A federal appeals court recently ruled against a former Publix truck driver, ending a racial discrimination lawsuit.
Earlier this month, a federal appeals panel ruled against a former truck driver trainee for Publix Super Markets after it “determined he was fired for lying about a minor crash near a dock and not because of his race.” The recent ruling by a panel for the 11th Circuit Court of Appeals was in line with an Alabama federal district court’s decision to dismiss a case between Publix and Pape Tamba, a former truck driver trainee.
Tamba, an African American, filed a lawsuit against the company back in March 2018 and argued he was fired because of his race. According to his lawsuit, Tamba began working for Publix in May 2015 and was promoted to a truck driver trainee in December 2016. Three months after training he was promoted to truck driver. Then, in April 2017, he was transferred to McCalla, Alabama to work as a truck driver. According to the suit, a dispatch superintendent allegedly “mocked Tamba for his accent and repeatedly asked him where he is from.”
Additionally, “other management staff treated Tamba similarly,” the suit alleged. On top of that, “one management questioned how Tamba became a trucker, stating it takes 10 years to be promoted to a trucker under Publix’s career path,” according to the suit. Not long after being transferred, Tamba was “demoted from truck driver to truck driver trainee.” As a result, his wage was cut from $21.85 per hour to $19.80 per hour. When he asked questions about the pay cut, Publix further cut his pay to $16.79 per hour.
The cut to his pay and demotion prompted Tamba to file two discrimination complaints with the company’s HR department, but never received responses to those complaints. Then, in June 2017, Tamba was instructed to resubmit an FMLA form “which he originally submitted within the previous six months.” He was told he “would be fired if not resubmitted over an absence.” A mere three days later, he was fired for allegedly being “dishonest about reporting a workplace incident.” Tamba pushed back and argued he “properly reported the incident and took responsibility for the minor crash.” According to him, his termination was rooted in discrimination. He cited “past reviews showing extremely good performance over the last year.”
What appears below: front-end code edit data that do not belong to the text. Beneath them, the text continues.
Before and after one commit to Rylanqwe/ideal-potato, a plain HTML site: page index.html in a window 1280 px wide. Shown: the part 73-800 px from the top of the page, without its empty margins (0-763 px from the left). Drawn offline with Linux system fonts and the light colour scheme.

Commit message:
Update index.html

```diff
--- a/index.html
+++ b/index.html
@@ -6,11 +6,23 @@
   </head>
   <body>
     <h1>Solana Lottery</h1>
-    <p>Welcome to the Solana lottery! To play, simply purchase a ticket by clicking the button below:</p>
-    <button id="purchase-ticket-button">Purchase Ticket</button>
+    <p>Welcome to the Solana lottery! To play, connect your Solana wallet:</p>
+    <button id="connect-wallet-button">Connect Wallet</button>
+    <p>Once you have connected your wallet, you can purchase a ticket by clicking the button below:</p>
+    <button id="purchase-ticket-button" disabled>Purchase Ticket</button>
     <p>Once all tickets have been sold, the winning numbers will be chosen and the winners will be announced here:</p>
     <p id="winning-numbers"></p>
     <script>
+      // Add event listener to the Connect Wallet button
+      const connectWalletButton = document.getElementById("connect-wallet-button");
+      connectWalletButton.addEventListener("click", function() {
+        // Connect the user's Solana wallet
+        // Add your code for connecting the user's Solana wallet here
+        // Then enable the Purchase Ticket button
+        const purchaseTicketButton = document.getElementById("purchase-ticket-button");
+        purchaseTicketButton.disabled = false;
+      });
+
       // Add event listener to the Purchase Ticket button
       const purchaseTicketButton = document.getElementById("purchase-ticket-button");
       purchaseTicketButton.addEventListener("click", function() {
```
According to Publix, Tamba had “backed his tractor-trailer into a dock, which was caught on surveillance camera.” The company claimed that “Tamba shut off the engine and exited the tractor…However, he forgot to set the parking brake.” As a result, the truck “rolled into another tractor-trailer,” causing damage to both vehicles. When he concluded examining the damage, Tamba backed into the loading dock before entering the other truck and “moved it to another location in the facility.” According to the surveillance video, “forty minutes later, Tamba drove back to the other trailer that was damaged, realigned the damaged trailer and backed it into place.”
Later, Tamba submitted a report of the incident where he stated he was simply “doing a post-trip inspection when he discovered the damage.” He further stated “he may have hit something or I was hit by someone.” However, after reviewing the camera footage, “Publix determined that Tamba was dishonest about his incident report…Based on the employee handbook, dishonesty is punishable by termination.”
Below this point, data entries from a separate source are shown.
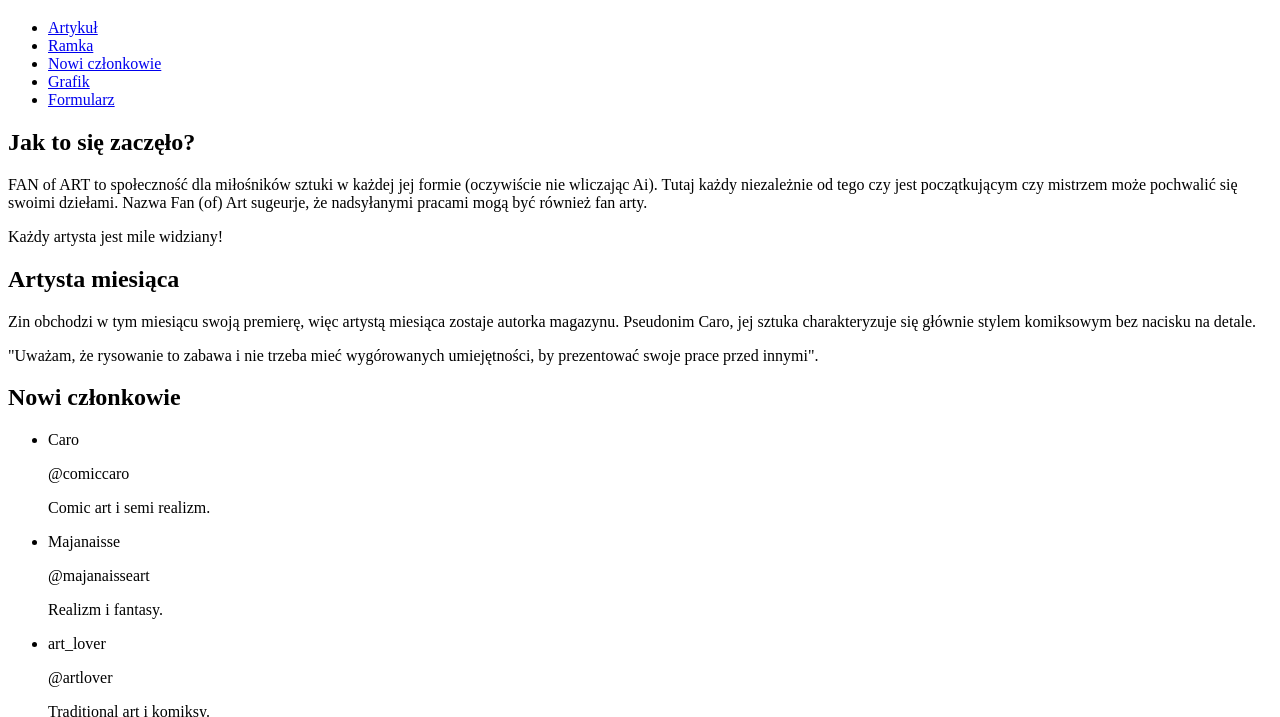
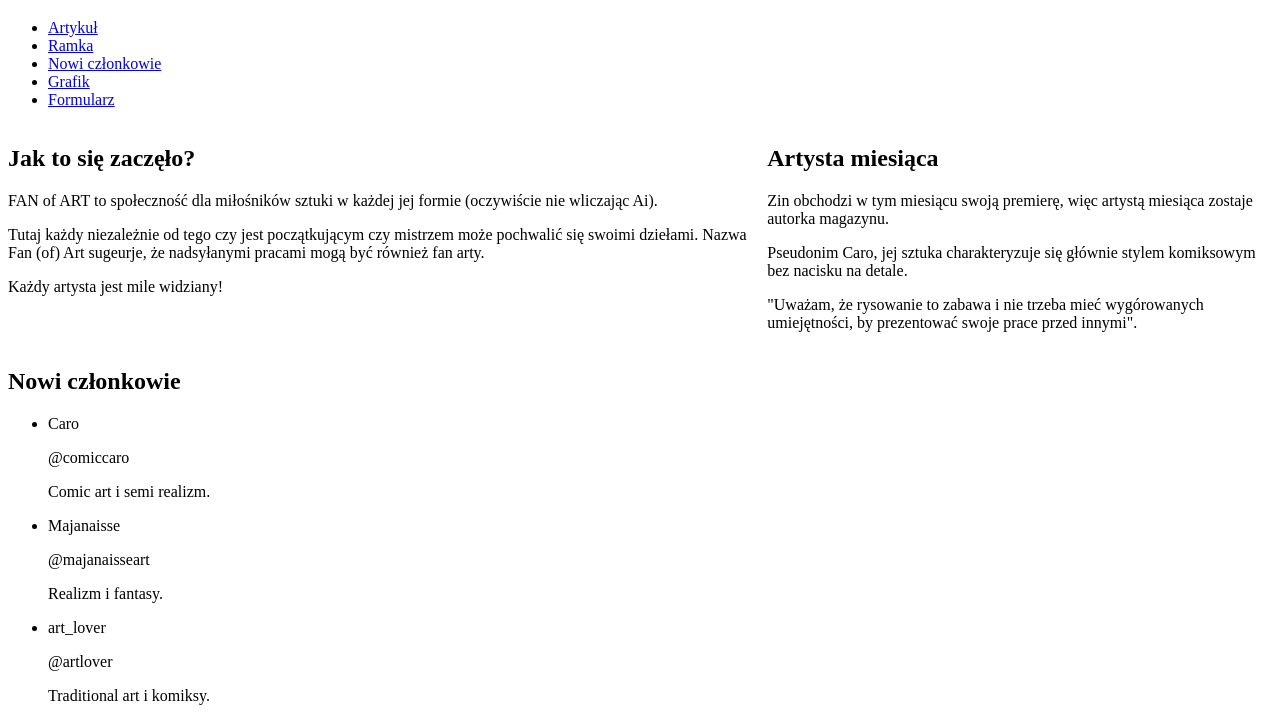
Before and after one commit to karolina-napieracz/techniki-www, a plain HTML site: page zine/zine.html in a window 1280 px wide. Shown: the part 61-778 px from the top of the page. Drawn offline with Linux system fonts and the light colour scheme.

```diff
--- /dev/null
+++ b/zine/style.css
@@ -0,0 +1,7 @@
+main {
+    display: flex;
+}
+
+aside{
+    justify-content: flex-end;
+}
--- a/zine.html
+++ b/zine/zine.html
@@ -23,7 +23,8 @@
     <main>
         <article id="artykul">
             <h2>Jak to się zaczęło?</h2>
-            <p>FAN of ART to społeczność dla miłośników sztuki w każdej jej formie (oczywiście nie wliczając Ai). Tutaj każdy niezależnie od tego czy jest początkującym czy mistrzem może pochwalić się swoimi dziełami.
+            <p>FAN of ART to społeczność dla miłośników sztuki w każdej jej formie (oczywiście nie wliczając Ai).</p>
+            <p> Tutaj każdy niezależnie od tego czy jest początkującym czy mistrzem może pochwalić się swoimi dziełami.
                 Nazwa Fan (of) Art sugeurje, że nadsyłanymi pracami mogą być również fan arty.
             </p>
             <p>Każdy artysta jest mile widziany!</p>
@@ -31,7 +32,8 @@
         <aside id="btw">
             <h2>Artysta miesiąca</h2>
             <p>Zin obchodzi w tym miesiącu swoją premierę, więc artystą miesiąca zostaje autorka magazynu.
-                Pseudonim Caro, jej sztuka charakteryzuje się głównie stylem komiksowym bez nacisku na detale.</p>
+                </p>
+                <p>Pseudonim Caro, jej sztuka charakteryzuje się głównie stylem komiksowym bez nacisku na detale.</p>
                 <p> "Uważam, że rysowanie to zabawa i nie trzeba mieć wygórowanych umiejętności, by prezentować swoje prace przed innymi".</p>
         </aside>
     </main>
```
Also changed, not shown: analog/wireframe_zine.png (deleted), analog/zin-wireframes/wireframe-2.jpg (added), analog/zin-wireframes/wireframe-3.jpg (added), analog/zin-wireframes/wireframe_zine.png (added), analog/zin-wireframes/wirefrme-1.jpg (added), komiks.jpg (added), portret.jpg (added), style.css (deleted), 2 other files.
In the end, the district court and appeals court determined Tamba failed to offer circumstantial evidence that Publix fired him because of his race.